Review by Dustin Putman
1½ stars out of 4
The first of two romantic comedies scheduled for this year about the
daughter of the President of the United States (the other is "First
Daughter," starring Katie Holmes), "Chasing Liberty" takes this soon-to-be-short-lived
novel premise and then offers no other reason for its existence. As
a love story, it is a strictly cookie-cutt er affair, seemingly cobbled
together on an assembly line of genre cliches. And as a comedy, it
holds no memorably clever lines or even very much to laugh at at all.
The movie is simply content to run through the motions for an interminable
111 minutes, where sparks of interest are few and far between and
the only thing worth looking at is the pretty European scenery.

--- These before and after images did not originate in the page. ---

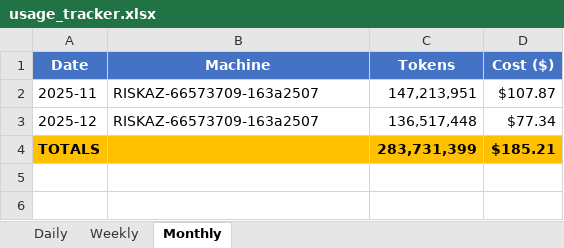
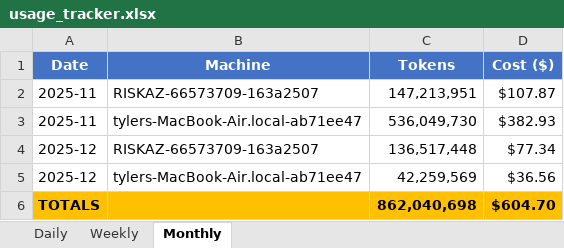
Before and after one commit to tylergibbs1/aiusagebudget, an Excel workbook: usage_tracker.xlsx, sheet Monthly, drawn as a sheet; values as stored, in another font and other column widths than the file's, no borders; removed rows and columns are numbered as before the commit, all else as after; the diff names each change by its address in the sheet, - before the commit and + after, or states it on an @@ line.

```diff
--- a/usage_tracker.xlsx (sheet Monthly)
+++ b/usage_tracker.xlsx (sheet Monthly)
+row 3: 2025-11 | tylers-MacBook-Air.local-ab71ee47 | 536,049,730 | $382.93
-row 4: TOTALS |  | 283,731,399 | $185.21
+row 5: 2025-12 | tylers-MacBook-Air.local-ab71ee47 | 42,259,569 | $36.56
+row 6: TOTALS |  | 862,040,698 | $604.70
```
Also changed, not shown: sheet Daily, sheet Weekly.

With her father (Mark Harmon) having been the U.S. President for the
past six years, 18-year-old Anna Foster (Mandy Moore) has scarcely
known any other life than one in the spotlight and without privacy.
Yearning to reclaim her freedom from the Secret Service agents that
are constantly following her around, Anna escapes their grasp while
on a trip in London and pairs up with handsome 23-year-old backpacker
Ben Calder (Matthew Goode) to travel to Berlin for a Love Festival
taking places in a few days. Their trouble-filled journey takes them
on a tour through the likes of Prague and Venice, while Anna starts
to fall in love with Ben. What she doesn't yet realize, however, is
that Ben is a Secret Service agent himself, sent to be her protection.
Directed by Andy Cadiff, making his feature debut after a string of
television work, "Chasing Liberty" is dreary and listless, a romance
between two people who bicker for 90 minutes and then fall for each
other for the sole reason that the plot demands it. There is a startling
lack of chemistry between Mandy Moore and newcomer Matthew Goode,
at least partially because their respective roles of Anna and Ben
are never fully likable. "You think I'm just a spoiled, pampered brat,
but you're wrong," Anna defensively tells Ben at the midway point,
and then never does anything to prove him wrong. Indeed, in a lackluster
screenplay Derek Guiley and David Schneiderman, it is difficult to
get behind Anna and root for her because her every action is self-serving.
For Mandy Moore, an effervescent talent who has smoothly transitioned
from being a singer to a credible actress, this is a poorly written
part that does her no favors. Whatever charm Anna holds, it is because
of Moore's performance. After much weightier roles in 2002's "A Walk
to Remember" and 2003's "How to Deal," this is a step down for her,
and something she could probably do in her sleep. As love interest
Ben, Matthew Goode struggles to stand out. For the most part, Ben
is a dullard with few distinguishing characteristics, and Goode has
trouble fleshing h im out. Lending meager support are Mark Harmon
(2003's "Freaky Friday"), who seems awfully meek to be the President,
and the underrated Jeremy Piven (2003's "Runaway Jury") and Annabella
Sciorra (1998's "What Dreams May Come") as a pair of agents secretly
following Anna while sparking an unlikely romance of their own.
Filmed on location in Prague, London, Berlin, and Venice, "Chasing
Liberty" plays like a luscious travelogue and little else. The characters
are mostly one-dimensional, sitcom-style creations, and the plot is
so thin as to be nearly transparent. The only would-be suspense to
come of any of it is whether Anna and Ben will get together in the
end, and the answer to such a query can be guessed before the film
even starts. Had Mandy Moore and Matthew Goode shared the required
chemistry to make their romance an involving one, there might have
been some worth to this project. Unfortunately, there is none between
themsomething that doesn't seem so tragic since their relationship
(and their shallow characters) are never worth caring about, anyway.
"Chasing Liberty" marks the first notable bomb of the 2004 movie season.
Let's hope the upcoming "First Daughter" isn't this generic.
Copyright © 2004 Dustin Putman